- Commercially cultivated marijuana will be taxed by the state at $9.25 per ounce of flower or $2.75 per ounce of leaves. A 15% excise tax (on top of standard sales tax) will also be applied at the retail level. Cities and counties may also impose their own taxes.
- Tax revenue will be primarily used to cover running the new program. It will also fund youth programs focused on drug education, prevention and treatment. Cleanup and remediation of public land damaged by cultivation will be funded, as well as training for law enforcement and other public safety programs related to regulation of legal marijuana.
- You will not be allowed to smoke marijuana in public places or where state law already prohibits tobacco smoking. No smoking on the sidewalk, in bars, or within 1,000 feet of schools and other places where children are present. You will be subject to a fine.
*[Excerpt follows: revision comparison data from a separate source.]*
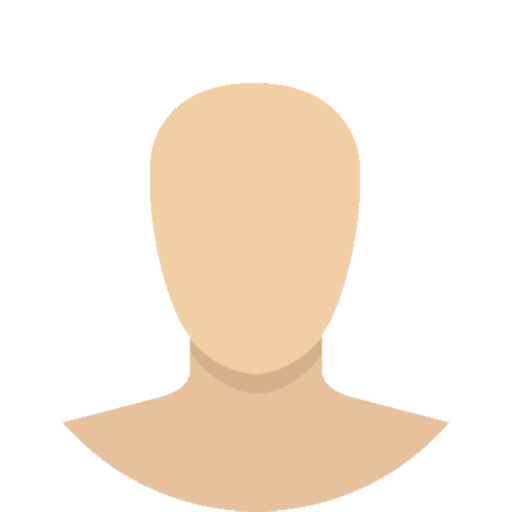
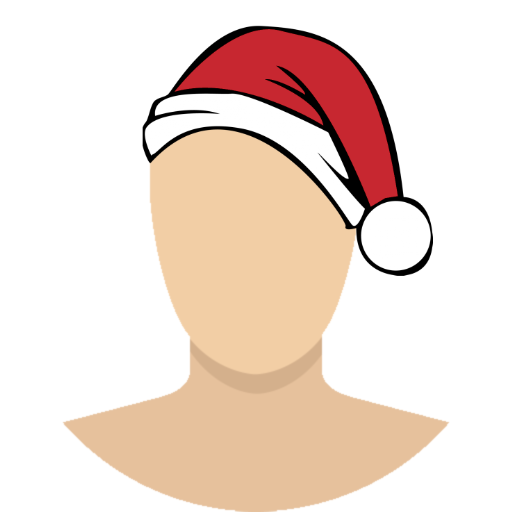
🎅 Christmas time (#641)

Changed region(s): [[0.25, 0.0312, 0.8438, 0.5625]]

diff --git a/webpack.mix.js b/webpack.mix.js
@@ -11,7 +11,8 @@ const mix = require("laravel-mix");
  |
  */
 
-mix.js("resources/js/app.js", "public/js")
+mix.js("resources/js/snow.js", "public/js")
+    .js("resources/js/app.js", "public/js")
     .js("resources/js/stats.js", "public/js")
     .sass("resources/sass/app.scss", "public/css")
     .js("resources/js/admin.js", "public/js")

diff --git a/resources/js/snow.js b/resources/js/snow.js
@@ -1,0 +1,9 @@
+import * as Snow from "snowfall.js/snow.js";
+
+window.onload = function () {
+    let snow = new Snow.default({
+        id: "snow"
+    });
+
+    snow.start();
+}

diff --git a/resources/views/settings/settings.blade.php b/resources/views/settings/settings.blade.php
@@ -7,6 +7,31 @@
         <div class="row justify-content-center">
             <div class="col-md-8 col-lg-7">
                 @include('settings.cards.general')
+
+                <div class="card mt-3">
+                    <div class="card-header">🎄 {{ __('christmas-mode') }}</div>
+
+                    <div class="card-body text-center">
+
+                        <form method="POST" action="{{ route('christmas-mode') }}">
+                            @csrf
+
+                            @if(session()->get('christmas-mode') === true)
+                                <input type="hidden" name="christmas-mode" value="0"/>
+                                <button type="submit" class="btn btn-secondary">
+                                    🎁 {{ __('christmas-mode.disable') }} ⛄
+                                </button>
+                            @else
+                                <input type="hidden" name="christmas-mode" value="1"/>
+                                <button type="submit" class="btn btn-success">
+                                    🎁 {{ __('christmas-mode.enable') }} ⛄
+                                </button>
+                            @endif
+                        </form>
+                    </div>
+                </div>
+
+
                 @include('settings.cards.privacy')
                 @include('settings.cards.password')
                 @include('settings.cards.login-providers')

diff --git a/resources/views/layouts/app.blade.php b/resources/views/layouts/app.blade.php
@@ -20,6 +20,10 @@
         <link rel="author" href="/humans.txt">
 
         @yield('head')
+
+        @if(session()->get('christmas-mode') === true)
+            <script src="{{ mix('js/snow.js') }}"></script>
+        @endif
     </head>
     <body>
         <div class="modal fade bd-example-modal-lg" id="notifications-board" tabindex="-1" role="dialog"
@@ -50,6 +54,11 @@
             <nav class="navbar navbar-expand-md navbar-dark {{ !config('app.debug') ? 'bg-trwl' : 'bg-black' }}">
                 <div class="container">
                     <a class="navbar-brand" href="{{ url('/') }}">
+                        @if(\Carbon\Carbon::now()->isBetween(\Carbon\Carbon::parse('2021-12-24 00:00'), \Carbon\Carbon::parse('2021-12-27 23:59')))
+                            🎁
+                        @elseif(\Carbon\Carbon::now()->isBefore('2022-01-06'))
+                            🎄
+                        @endif
                         {{ config('app.name', 'Träwelling') }}
                     </a>
                     <div class="navbar-toggler">
@@ -250,6 +259,10 @@
             var urlUnfollow      = '{{ route('follow.destroy') }}';
             var urlAutocomplete  = '{{ url('transport/train/autocomplete') }}';
         </script>
+
+        @if(session()->get('christmas-mode') === true)
+            <div id="snow"></div>
+        @endif
     </body>
     @yield('footer')
 </html>

diff --git a/routes/web.php b/routes/web.php
@@ -11,6 +11,7 @@
 |
 */
 
+use App\Http\Controllers\ChristmasController;
 use App\Http\Controllers\Frontend\AccountController;
 use App\Http\Controllers\Frontend\EventController;
 use App\Http\Controllers\Frontend\Export\ExportController;
@@ -122,6 +123,9 @@ Route::get('/ics', [IcsController::class, 'renderIcs'])
  * All of these routes can only be used by fully registered users.
  */
 Route::middleware(['auth', 'privacy'])->group(function() {
+    Route::post('/christmas-mode', [ChristmasController::class, 'toggleChristmasMode'])
+         ->name('christmas-mode');
+
     Route::post('/ics/createToken', [IcsController::class, 'createIcsToken'])
          ->name('ics.createToken');
     Route::post('/ics/revokeToken', [IcsController::class, 'revokeIcsToken'])

diff --git a/app/Http/Controllers/ChristmasController.php b/app/Http/Controllers/ChristmasController.php
@@ -1,0 +1,19 @@
+<?php
+
+namespace App\Http\Controllers;
+
+use Illuminate\Http\RedirectResponse;
+use Illuminate\Http\Request;
+
+/**
+ * @todo Revert this PR after 2022-01-06
+ */
+class ChristmasController extends Controller
+{
+
+    public static function toggleChristmasMode(Request $request): RedirectResponse {
+        $validated = $request->validate(['christmas-mode' => ['required', 'boolean']]);
+        session()->put('christmas-mode', $validated['christmas-mode'] === "1");
+        return back()->with('info', __('merry-christmas'));
+    }
+}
- Selling marijuana commercially will require a state and possibly a local license, as well as full compliance with all regulations that the state will be implementing. Failure to be licensed will come with a penalty of up to 6 months in jail and a $500 fine.
Overseeing all licensed non-medical marijuana cultivators, manufacturers, testing facilities, distributors, retailers, and microbusinesses will be the Bureau of Marijuana Control inside California’s Department of Consumer Affairs. They will be responsible for governing all labeling, packaging, advertising, testing, and tracking of marijuana.
Stay tuned for our next update on where else marijuana was legalized during the November election. And if you decide to start your own commercial cannabis enterprise now that California has legalized recreational marijuana, our consultants at Medicine Man Technologies are here to guide you through planning, launching and operating a successful business. We’ve had a close eye on the new laws and will work with you to ensure compliance.